Mary-Ann Janssen of Dunedin shared her Christmas Cookie Truffles story, saying they always remind her of her first year of teaching: "In 1960, when I was a beginning third-grade teacher, I wanted my students to bring home to their parents a Christmas present they had made by themselves. I asked each child to bring in a cookie recipe ... and made a Christmas Cookie Book. Christmas Cookie Truffles is a cookie recipe from one of my students. I have tweaked the recipe over the years, and I make it every Christmas."

Other stories showed the way we sometimes adapt long-held traditions to more modern circumstances, like the Paleo-Friendly Salted Coconut Almond Fudge from Maureen Corbett of St. Petersburg that uses coconut oil and hazelnut-flavored Stevia extract.

She wrote: "Fudge has long been a tradition for our family. This past year, however, we 'fudge elves' have gone paleo. I began experimenting with this way of eating when I realized that sugar was sapping my energy. ... I always have been passionate about dessert, especially at the holidays. ... Our fudge tradition will continue, with a new and improved boost of nutrients from cocoa powder, coconut oil and almond butter."

Sounds good, fudge elves.

Contact Michelle Stark at mstark@tampabay.com or (727) 893-8829. Follow @mstark17.

Our reader-submitted holiday desserts collection marks a new tradition 12/01/15 [Last modified: Friday, December 4, 2015 12:07pm]
Photo reprints | Article reprints

© 2017 Tampa Bay Times

    

Join the discussion: Click to view comments, add yours

Loading...
  1. Colors and culture in Cuba overwhelm first-time visitor

    Travel

    I landed in Havana with many questions about what we would witness in our brief visit. There was so much rich history and culture I wanted to experience, but the stories I had heard from Cuban refugees rang in my brain. After the death of Fidel Castro, some Cuban immigrants danced in the streets of Tampa and told …

    Havana is a photographer's dream. Bright colors abound, from the walls to the classic cars to the streets filled with tourists, musicians and locals. All of these elements are a part of photographs that were so rare for Americans to capture until very recently.

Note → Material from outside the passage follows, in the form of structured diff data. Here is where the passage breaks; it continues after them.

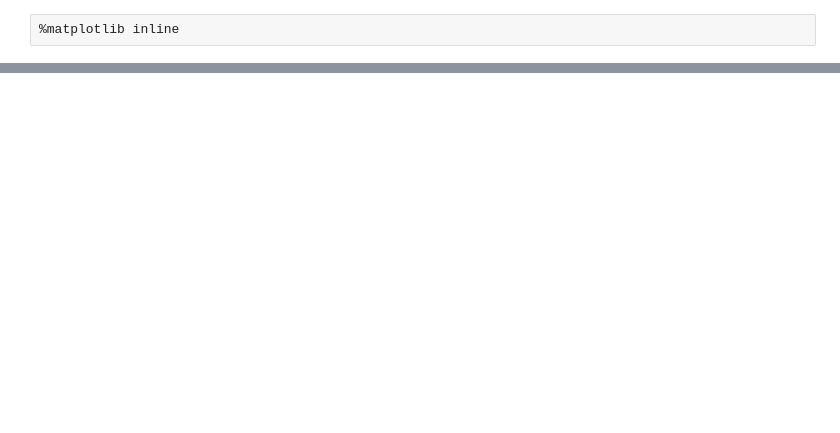
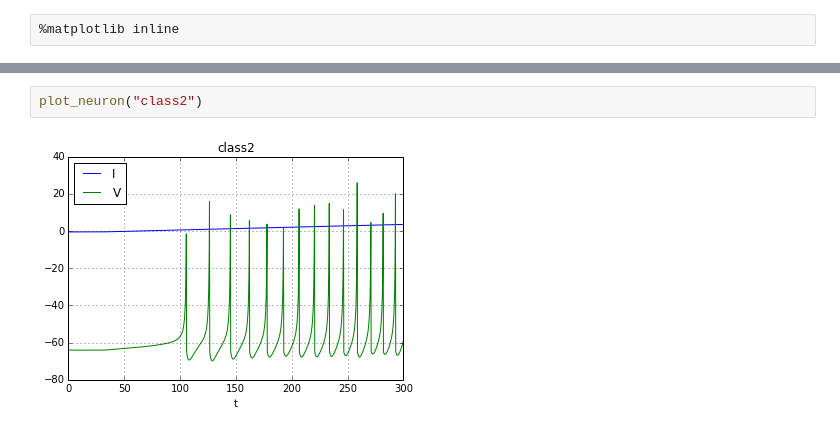
Before and after one commit to fomorians/neural-rs, a Jupyter notebook: Neural.ipynb, the cells around one changed output, grey strips where cells are left out. Saved outputs shown, nothing was run; the diff lists cells and outputs as text; blank space fills up the shorter version.

```diff
--- a/Neural.ipynb
+++ b/Neural.ipynb
@@ -27,0 +24,4 @@ py.iplot_mpl(fig)
+# %%
+plot_neuron("class2")
+# %% [output]
+[figure, added]
```
Also changed, not shown: parts of 25 cells of this notebook, 28 other files.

I loved photographing this scene in front of this perfect yellow wall.
  2. Plan your weekend July 28-30: Comic Con, Lady Antebellum, Margarita Wars, Tampa's Fourth Friday

    Events

    Plan your weekend

    Geek out

    Tampa Bay Comic Con: The fan convention returns to the Tampa Convention Center this weekend, bringing actors Val Kilmer, Kate Beckinsale, Nichelle Nichols (Star Trek's Lt. Uhura), Khary Payton (Ezekiel in The Walking Dead) and the …

    Ibri Day poses for a photo at opening day of the 2015 Tampa Bay Comic Con at the Tampa Convention Center. (Friday, July 31, 2015.) [Photo Luis Santana | Times]
  3. Ticket window: Bucs, Michael Carbonaro, The Zombies

    Music & Concerts

    Tickets for the following events go on sale this week:

  4. Top things to do in Tampa Bay for July 27

    Events

    Clearwater Threshers: Kids 5 and older get their choice of red or blue fidget spinner. 7 p.m., Spectrum Field (formerly Bright House Field), 601 N Old Coachman Road, Clearwater. $6-$10. (727) 467-4457; threshersbaseball.com.

    A boy plays with a fidget spinner. (Associated Press)
  5. On the Camino de Santiago, Day 22: A rejuvenating visit to The House of the Gods (a.k.a. Pilgrim Paradise)

    Travel

    Day 22: Hospital de Orbigo to Murias de Rechivaldo: 22.3 km, 6 hours. Total for Days 1-22 = 520 km (323 miles)